EMTs & Official Misconduct: Part 1

by | May 22, 2017 | Blog, Criminal Law, Legal Procedures, Monmouth County, Ocean County

Official MisconductIn the case of State v. Brandon T. Morrison, decided on December 14, 2016, the New Jersey Supreme Court considered whether a volunteer emergency medical technician (EMT), working for a private, non-profit rescue squad that receives municipal funding to provide service in a township, is a “public servant” under the official-misconduct statute, N.J.S.A. 2C:30-2(a). Writing for a unanimous Court, Justin Albin held that Morrison was not a public servant under the statute.

In 2011, the Pemberton Rescue Squad was a private, non-profit organization that contracted with Pemberton Township to provide back-up emergency ambulance services for that municipality. Defendant Brandon Morrison served as a volunteer EMT on the Squad and as the Squad’s treasurer. The Lourdes Health System supplied primary and secondary emergency medical services for the Township. As treasurer, Morrison maintained the Squad’s checkbook but did not have authority to expend funds without the Squad’s approval.

At a Squad meeting in October 2011, the treasurer’s report revealed that the Squad’s checking account had a significant and unexplained shortage. When challenged, Morrison admitted to making unauthorized purchases, but claimed he did so for the benefit of the Squad. Morrison was suspended from his duties, and an investigation revealed that he had fraudulently signed forty-two checks for expenditures totaling $20,429.79. Some of the checks reflected potentially legitimate purchases, but an audit conducted by the Burlington County Prosecutor’s Office revealed that Morrison made purchases using Squad funds in the amount of $5,345.82 that had no justifiable basis.

Morrison was indicted on charges of third-degree theft by deception, third-degree theft by computer, third-degree wrongful impersonation, third-degree misapplication of entrusted property, and second-degree official misconduct. The trial court granted Morrison’s motion to dismiss the official-misconduct charge, holding that a volunteer EMT, who is part of a private first-aid squad that has contracted to provide services in a municipality, is not a “public servant” under N.J.S.A. 2C:30-2(a).

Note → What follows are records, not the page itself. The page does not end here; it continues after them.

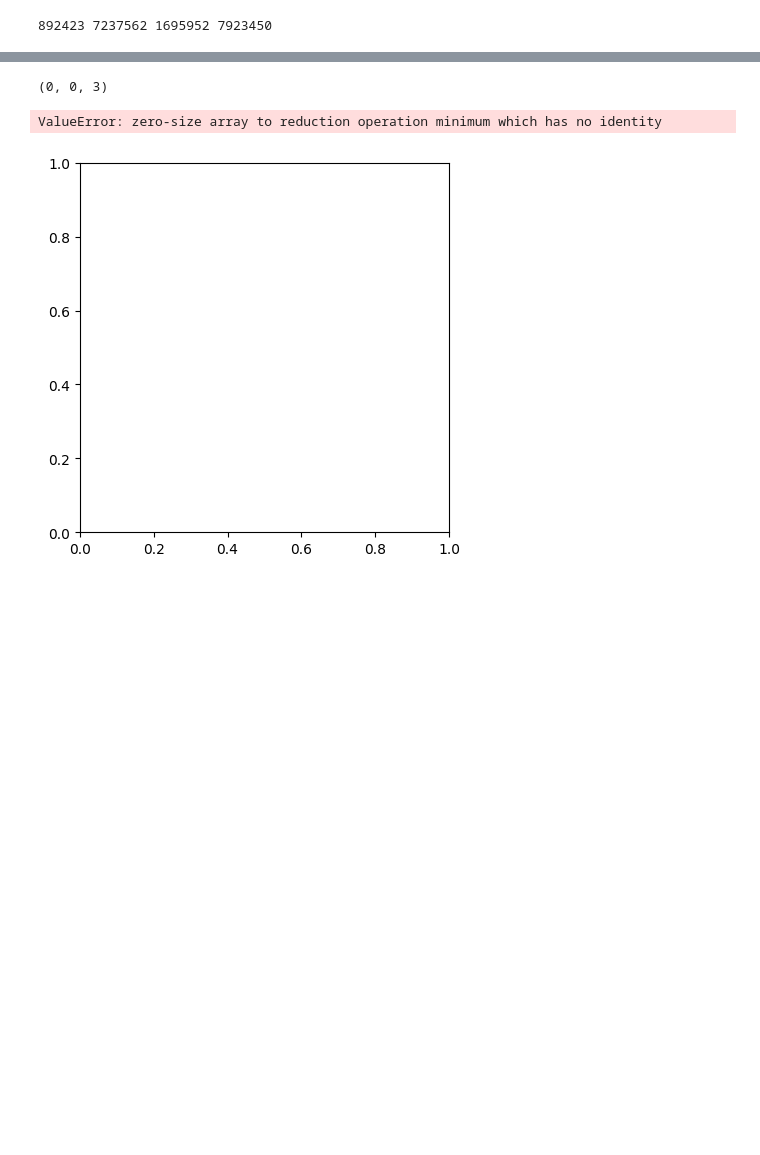
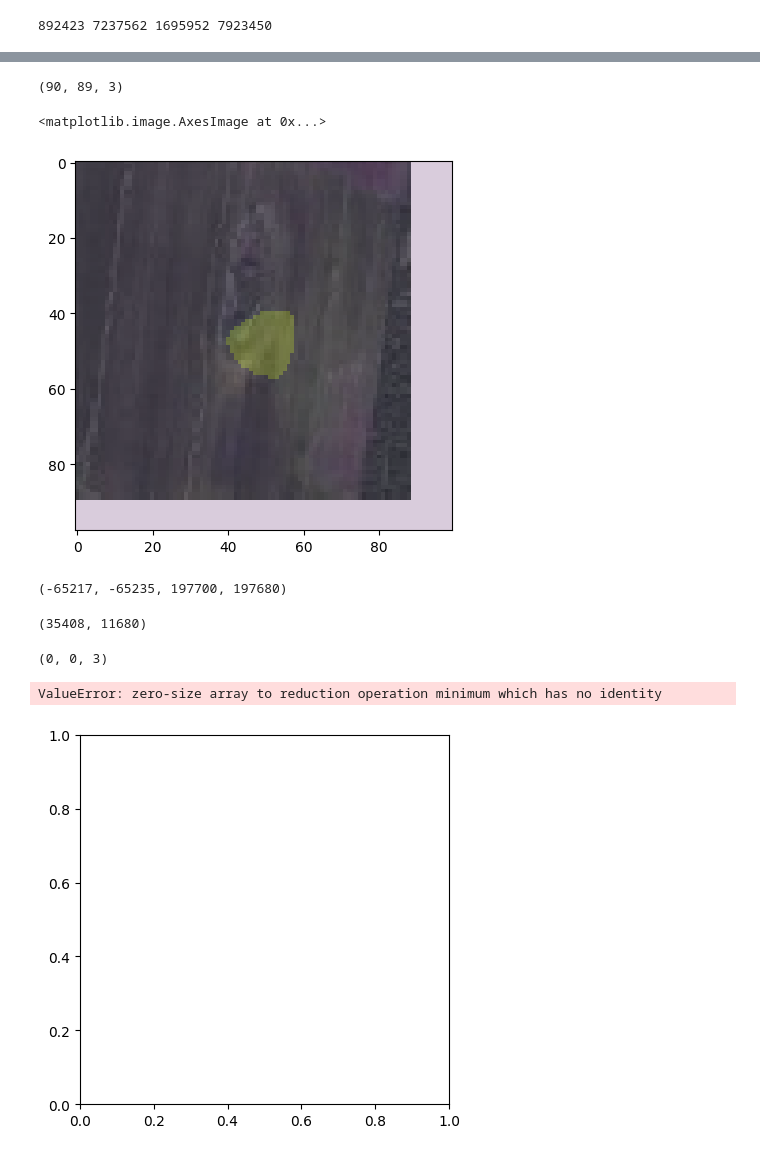
Before and after one commit to nataliehh/project-in-science-studies, a Jupyter notebook: inspect_dataset.ipynb, the cells around one changed output, grey strips where cells are left out. Saved outputs shown, nothing was run; the diff lists cells and outputs as text; code cells hidden in the pictures; blank space fills up the shorter version.

```diff
--- a/inspect_dataset.ipynb
+++ b/inspect_dataset.ipynb
@@ -193,0 +181,4 @@ x_min, x_max, y_min, y_max
+# %%
+x_min_idx, y_min_idx = reprojected_dataset.index(x_min, y_min)
+x_max_idx, y_max_idx = reprojected_dataset.index(x_max, y_max)
+(x_min_idx, y_min_idx), (x_max_idx, y_max_idx)
@@ -194,3 +193,9 @@ x_min, x_max, y_min, y_max
+# %%
+pad = 40
+r_crop = r[x_max_idx-pad:x_min_idx+pad, y_min_idx-pad:y_max_idx+pad]
+g_crop = g[x_max_idx-pad:x_min_idx+pad, y_min_idx-pad:y_max_idx+pad]
+b_crop = b[x_max_idx-pad:x_min_idx+pad, y_min_idx-pad:y_max_idx+pad]
+rgb_img = np.stack((r_crop,g_crop,b_crop), axis = -1).astype(np.float16)
 # %%
 left, bottom, right, top = np.array(mask_data.bounds).astype(int)
 print(left, bottom, right, top)
@@ -206,0 +204,23 @@ rgb_img.shape
+# %%
+img_mask = np.array([[0, 0, 0, 0, 0, 0, 0, 0, 0, 1, 1, 1, 1, 1, 1, 1, 1, 0, 0, 0],
+       [0, 0, 0, 0, 0, 0, 0, 1, 1, 1, 1, 1, 1, 1, 1, 1, 1, 1, 0, 0],
+       [0, 0, 0, 0, 0, 1, 1, 1, 1, 1, 1, 1, 1, 1, 1, 1, 1, 1, 0, 0],
+       [0, 0, 0, 0, 1, 1, 1, 1, 1, 1, 1, 1, 1, 1, 1, 1, 1, 1, 0, 0],
+       [0, 0, 1, 1, 1, 1, 1, 1, 1, 1, 1, 1, 1, 1, 1, 1, 1, 1, 0, 0],
+       [0, 1, 1, 1, 1, 1, 1, 1, 1, 1, 1, 1, 1, 1, 1, 1, 1, 1, 0, 0],
+       [0, 1, 1, 1, 1, 1, 1, 1, 1, 1, 1, 1, 1, 1, 1, 1, 1, 1, 0, 0],
+       [1, 1, 1, 1, 1, 1, 1, 1, 1, 1, 1, 1, 1, 1, 1, 1, 1, 1, 0, 0],
+       [1, 1, 1, 1, 1, 1, 1, 1, 1, 1, 1, 1, 1, 1, 1, 1, 1, 1, 0, 0],
+       [0, 1, 1, 1, 1, 1, 1, 1, 1, 1, 1, 1, 1, 1, 1, 1, 1, 1, 0, 0],
+       [0, 1, 1, 1, 1, 1, 1, 1, 1, 1, 1, 1, 1, 1, 1, 1, 1, 1, 0, 0],
+       [0, 0, 1, 1, 1, 1, 1, 1, 1, 1, 1, 1, 1, 1, 1, 1, 1, 0, 0, 0],
+       [0, 0, 1, 1, 1, 1, 1, 1, 1, 1, 1, 1, 1, 1, 1, 1, 1, 0, 0, 0],
+       [0, 0, 0, 1, 1, 1, 1, 1, 1, 1, 1, 1, 1, 1, 1, 1, 1, 0, 0, 0],
+       [0, 0, 0, 0, 1, 1, 1, 1, 1, 1, 1, 1, 1, 1, 1, 1, 0, 0, 0, 0],
+       [0, 0, 0, 0, 0, 0, 1, 1, 1, 1, 1, 1, 1, 1, 1, 1, 0, 0, 0, 0],
+       [0, 0, 0, 0, 0, 0, 0, 1, 1, 1, 1, 1, 1, 1, 1, 0, 0, 0, 0, 0],
+       [0, 0, 0, 0, 0, 0, 0, 0, 0, 0, 0, 1, 1, 1, 0, 0, 0, 0, 0, 0]])
+print(img_mask.shape)
+img_mask = np.pad(img_mask, ((pad, pad), (pad, pad)), 'constant', constant_values=0)
+print(img_mask.shape)
+img_mask
@@ -207 +237,19 @@ rgb_img.shape
+# %%
+crop_img = rgb_img.astype(int) #rgb_img[x_max_idx-pad:x_min_idx+pad, y_min_idx-pad:y_max_idx+pad, :].astype(int)
+print(crop_img.shape)
+plt.imshow(crop_img)
+plt.imshow(img_mask, alpha = 0.2)
+# print(crop_img)
+# %% [output]
+(90, 89, 3)
+<matplotlib.image.AxesImage at 0x...>
+[figure, added]
+# %%
+left-x_min, left-x_max, top-y_min, top-y_max
+# %% [output]
+(-65217, -65235, 197700, 197680)
+# %%
+reprojected_dataset.index(x_min, y_min)
+# %% [output]
+(35408, 11680)
 # %%
```
Also changed, not shown: parts of 30 cells of this notebook, 5 other files.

The Appellate Division granted the State’s motion for leave to appeal, and a divided three-member panel affirmed the judgment of the trial court in a per curiam opinion. It is strange that Judges Smonelli and Leone would issue a per curiam opinion in a case in which Judge Guadagno issued a dissenting opinion. By definition, “per curiam” opinions are supposed to involve such a straightforward application of the law and obvious conclusion that there is no need for an individual judge’s analysis. Here, the conclusion was not obvious since one judge disagreed with the other two.

The majority held that the Pemberton Rescue Squad was not exercising a governmental function sufficient “to make it the equivalent of the government in the Township.” The majority suggested, however, that a volunteer rescue squad that is the sole or predominant provider of emergency medical services in a municipality may be performing a sufficiently exclusive governmental function to make its members public servants under the official-misconduct statute. The dissenting panelist expressed the view that, because Morrison performed a governmental function, he could be charged with official misconduct.